Don’t drag your feet. Be Bold. Insights for new CEOs
Assess talent rapidly and make the changes instantly.
Successful initiatives require the right people in the right seats. By far, the most common specific regret acknowledged by first-time CEOs is that they didn’t act faster to remove people in key roles.
Most CEOs wish that within their first six months in the job they had narrowed their agenda and quickened their pace. Select a few high impact organizational priorities, stay thoroughly focused on them, and then drive to completion with a relentless sense of urgency.
Stop doing your old job.
New CEOs have to establish their own leadership identity – but that’s particularly hard for those promoted internally, who must quickly achieve the requisite escape velocity to be viewed as “a boss, not a buddy.” Start
by identifying the specific things you did in your previous jobs that you will now delegate and distance yourself from – even if you’re convinced you can still do them better than anyone else.
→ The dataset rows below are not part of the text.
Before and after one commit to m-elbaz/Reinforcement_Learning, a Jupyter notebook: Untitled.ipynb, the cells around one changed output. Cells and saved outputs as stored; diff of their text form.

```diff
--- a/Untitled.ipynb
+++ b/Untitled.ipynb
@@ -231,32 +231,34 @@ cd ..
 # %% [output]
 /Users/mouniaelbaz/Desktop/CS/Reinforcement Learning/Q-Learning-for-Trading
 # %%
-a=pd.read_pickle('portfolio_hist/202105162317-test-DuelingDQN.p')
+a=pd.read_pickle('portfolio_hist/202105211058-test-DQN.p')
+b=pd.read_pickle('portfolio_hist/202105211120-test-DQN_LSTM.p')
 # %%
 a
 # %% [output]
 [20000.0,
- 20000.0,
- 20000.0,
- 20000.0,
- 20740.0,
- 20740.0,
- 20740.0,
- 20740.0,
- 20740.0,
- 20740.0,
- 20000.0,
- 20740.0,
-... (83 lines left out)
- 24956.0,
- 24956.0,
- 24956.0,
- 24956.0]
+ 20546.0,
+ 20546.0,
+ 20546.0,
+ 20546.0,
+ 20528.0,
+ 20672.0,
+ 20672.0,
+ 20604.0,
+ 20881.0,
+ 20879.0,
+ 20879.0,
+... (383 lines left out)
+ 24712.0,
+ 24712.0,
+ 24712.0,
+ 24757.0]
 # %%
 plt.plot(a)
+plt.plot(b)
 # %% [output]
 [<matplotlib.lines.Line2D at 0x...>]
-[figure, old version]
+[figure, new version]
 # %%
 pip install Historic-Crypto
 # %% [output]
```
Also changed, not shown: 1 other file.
Immerse yourself in the Board
New CEOs are often surprised by how much of their time is consumed by board-related activities – but they shouldn’t be. Experienced CEOs advise spending anywhere from 20 to 30 percent of your time on the care and feeding of your Board. Make it a top priority to get to know them personally, help them get to know you, and recognize that almost nothing is more important than quickly striking the right balance between seeking their guidance and providing them with direction.
You are the company’s face to the world
Most executives spend years learning how to manage what goes on inside the company. But the moment they become CEO, they need to make a quick pivot and turn much of their attention to the outside world – not just customers, but investors, shareholders, analysts and the media. It’s almost like learning a whole new job – including some critical lessons on what you can and can’t say, when, and to whom.
Find a few people you can confide in
Most CEOs tell us the cliche? is true: It’s an inherently lonely job. As early as you can, identify a select group of confidants, coaches and trusted advisors, including some incumbent or retired CEOs. Every CEO needs some safe outlets – people with whom they can be candid, seek advice, admit to uncertainty, and just let their hair down once in a while.